Starry-eyed entrepreneurs face many pitfalls when starting their business so it's important to eliminate the problems if the business has any chance for success.
So said Lorin M. Wiser, a certified public accountant and small business consultant, during a Salt Lake Area Chamber of Commerce seminar in the Utah Power & Light Co. Auditorium.Wiser said small-business owners can determine their own destiny, and if they avoid about 20 pitfalls their chances of survival will be greatly improved. Here are some of the pitfalls Wiser said small-business owners should avoid:
1. The owner's personal characteristics. A business owner must be self-motivated because there is nobody around to tell you to report to work every day.
2. Poor choice of opportunity. Find a service or product the community needs and provide it. Become service oriented and provide some little extra things that will keep the customers coming back.
3. Inadequate start-up capital. Wiser said the amount of capital varies from business to business, but the owner should plan on what he needs and how it will be spent.
4. Too much investment in non-critical assets.

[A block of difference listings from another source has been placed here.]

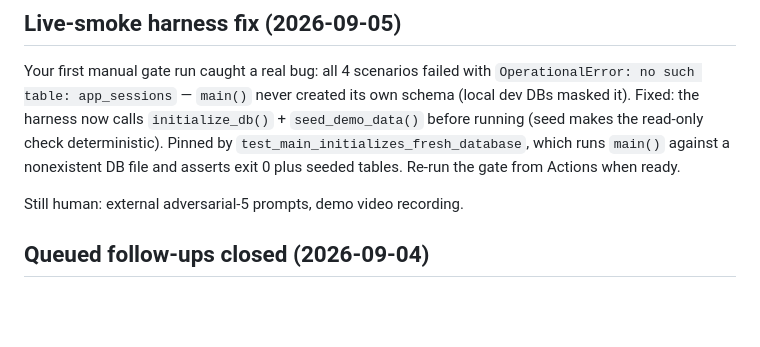
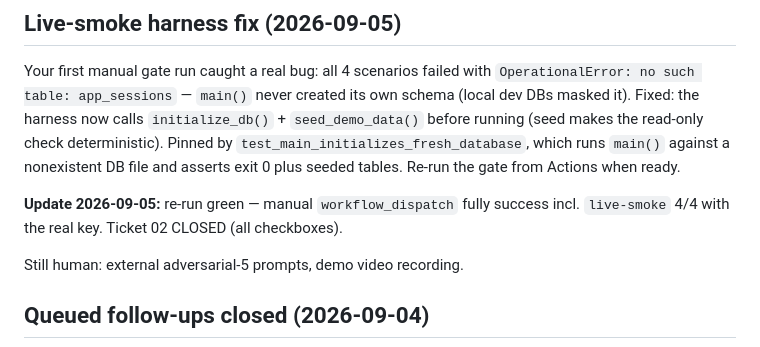
Before and after one commit to NobleChicken97/aiguard, a Markdown page: STATUS.md, the part around the change. GitHub-like rendering; blank space fills up the shorter version.

Commit message:
docs: close ticket 02, live-smoke verified green

```diff
--- a/STATUS.md
+++ b/STATUS.md
@@ -180,6 +180,8 @@ Still human: external adversarial-5 prompts, demo video recording, optional `LLM
 
 Your first manual gate run caught a real bug: all 4 scenarios failed with `OperationalError: no such table: app_sessions` — `main()` never created its own schema (local dev DBs masked it). Fixed: the harness now calls `initialize_db()` + `seed_demo_data()` before running (seed makes the read-only check deterministic). Pinned by `test_main_initializes_fresh_database`, which runs `main()` against a nonexistent DB file and asserts exit 0 plus seeded tables. Re-run the gate from Actions when ready.
 
+**Update 2026-09-05:** re-run green — manual `workflow_dispatch` fully success incl. `live-smoke` 4/4 with the real key. Ticket 02 CLOSED (all checkboxes).
+
 Still human: external adversarial-5 prompts, demo video recording.
 
 ## Queued follow-ups closed (2026-09-04)
```
Also changed, not shown: 1 other file.
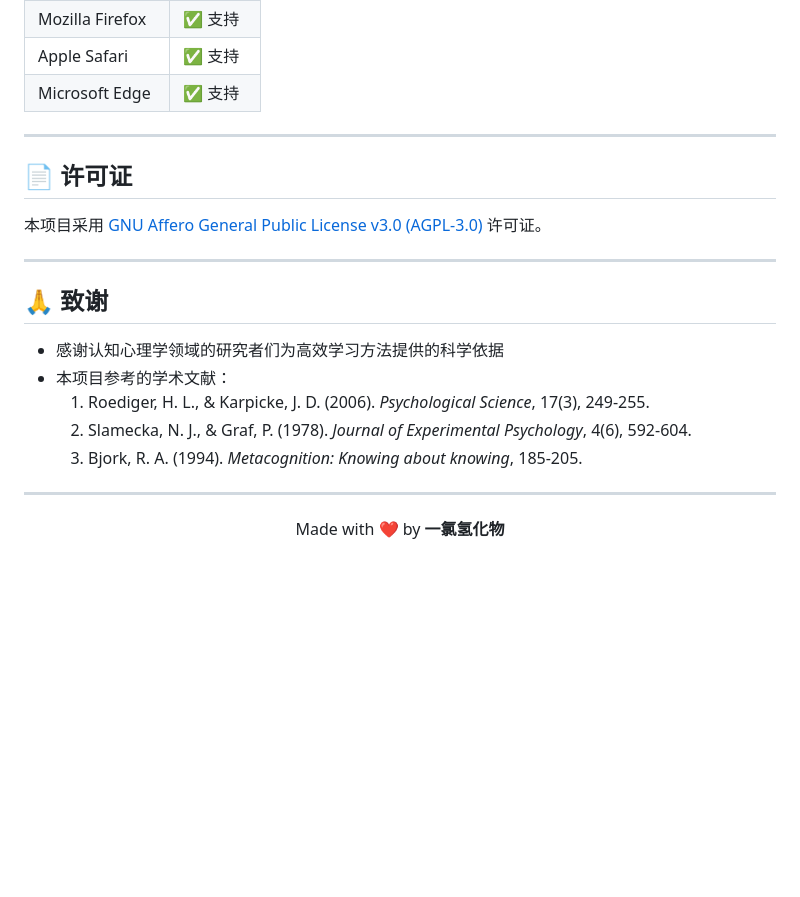
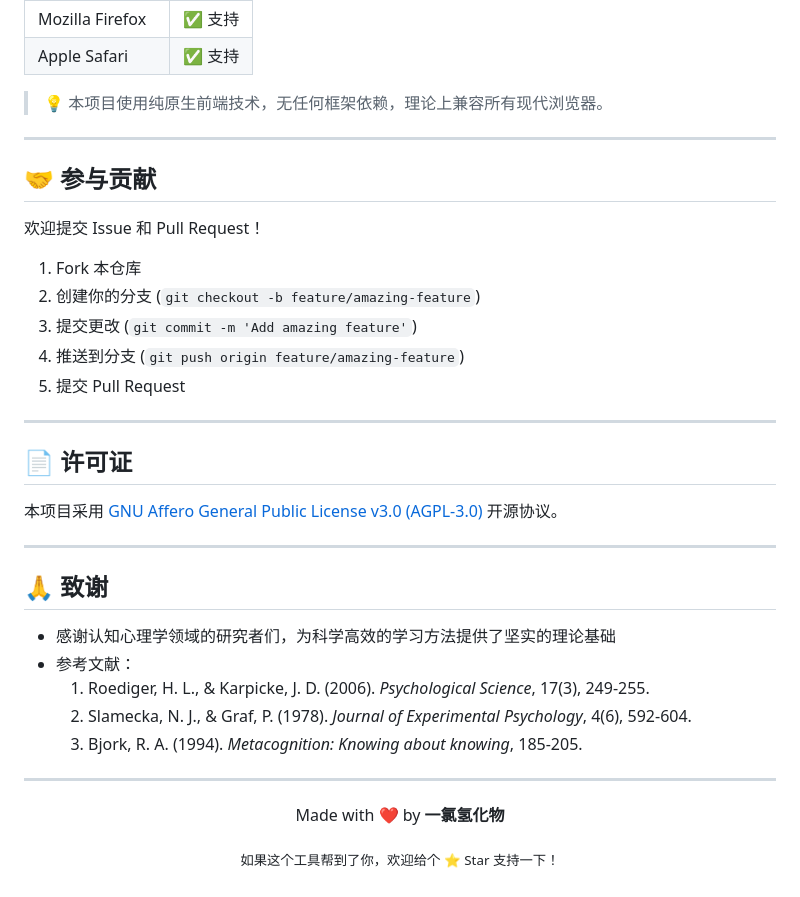
Before and after one commit to Icather/recitation-tool, a Markdown page: README.md, the part around one of its changes. GitHub-like rendering; blank space fills up the shorter version.

```diff
--- a/README.md
+++ b/README.md
@@ -160,19 +187,32 @@ npx serve .
 | Mozilla Firefox | ✅ 支持 |
 | Apple Safari | ✅ 支持 |
-| Microsoft Edge | ✅ 支持 |
+
+> 💡 本项目使用纯原生前端技术，无任何框架依赖，理论上兼容所有现代浏览器。
+
+---
+
+## 🤝 参与贡献
+
+欢迎提交 Issue 和 Pull Request！
+
+1. Fork 本仓库
+2. 创建你的分支 (`git checkout -b feature/amazing-feature`)
+3. 提交更改 (`git commit -m 'Add amazing feature'`)
+4. 推送到分支 (`git push origin feature/amazing-feature`)
+5. 提交 Pull Request
 
 ---
 
 ## 📄 许可证
 
-本项目采用 [GNU Affero General Public License v3.0 (AGPL-3.0)](LICENSE.txt) 许可证。
+本项目采用 [GNU Affero General Public License v3.0 (AGPL-3.0)](LICENSE.txt) 开源协议。
 
 ---
 
 ## 🙏 致谢
 
-- 感谢认知心理学领域的研究者们为高效学习方法提供的科学依据
-- 本项目参考的学术文献：
+- 感谢认知心理学领域的研究者们，为科学高效的学习方法提供了坚实的理论基础
+- 参考文献：
   1. Roediger, H. L., & Karpicke, J. D. (2006). *Psychological Science*, 17(3), 249-255.
   2. Slamecka, N. J., & Graf, P. (1978). *Journal of Experimental Psychology*, 4(6), 592-604.
   3. Bjork, R. A. (1994). *Metacognition: Knowing about knowing*, 185-205.
@@ -182,3 +222,7 @@ npx serve .
 <p align="center">
   Made with ❤️ by <strong>一氯氢化物</strong>
 </p>
+
+<p align="center">
+  <sub>如果这个工具帮到了你，欢迎给个 ⭐ Star 支持一下！</sub>
+</p>
```
Also changed, not shown: other parts of README.md (+115 -88 lines).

Fancy furniture and offices and expensive automobiles won't put money in your pockets. Start with the basics.
5. Location. Most people pick a business location on emotion. For example, a person chooses a location close to his house and pays no attention to the possibility the service or product isn't needed in that area.
6. No knowledge of how to go after customers. Wiser said a business must provide a service and people soon will learn about it.
7. Failure to seek professional advice. Hire a bookkeeper, accountant or other professional to complete specialized tasks and the business owner can spend more time in running the business.
8. Poor choice of the legal form of the business. If a partnership is desired, be certain both parties sign a written agreement to outline responsibility. Also have a trusted third party the partners can go to if there is a dispute.
9. Insufficient planning and investigation. Wiser said many business are "flying by the seat of the pants and jumping from crisis to crisis."
10. No knowledge of how much money is available. Wiser suggests a business have a monthly rather than an annual statement so the owners know how the business is doing.
11. Adequate inventory. Inventory is money, and if it sits around too long it costs the owner money. If the inventory is inadequate the company could lose sales because you can't provide items quickly.
12. Poor credit-granting practices. Three percent should be built into a company's profit structure to cover bad debts. Never let salesmen approve credit because they will do it on emotion rather than good sense because it means a sale to them.
13. Emotional pricing. Don't set your prices so you compete with a company you shouldn't be competing against.
14. Expanding too rapidly. Wiser said some people believe that if they have a successful business, opening of a second store will automatically be successful. He said expansion takes money, and many times a business isn't able to pay for the second outlet.
Other reasons Wiser gave for business failures were wasting advertising money, inadequate borrowing practices and non-payment of taxes that gets businesses in trouble with federal, state and local governments.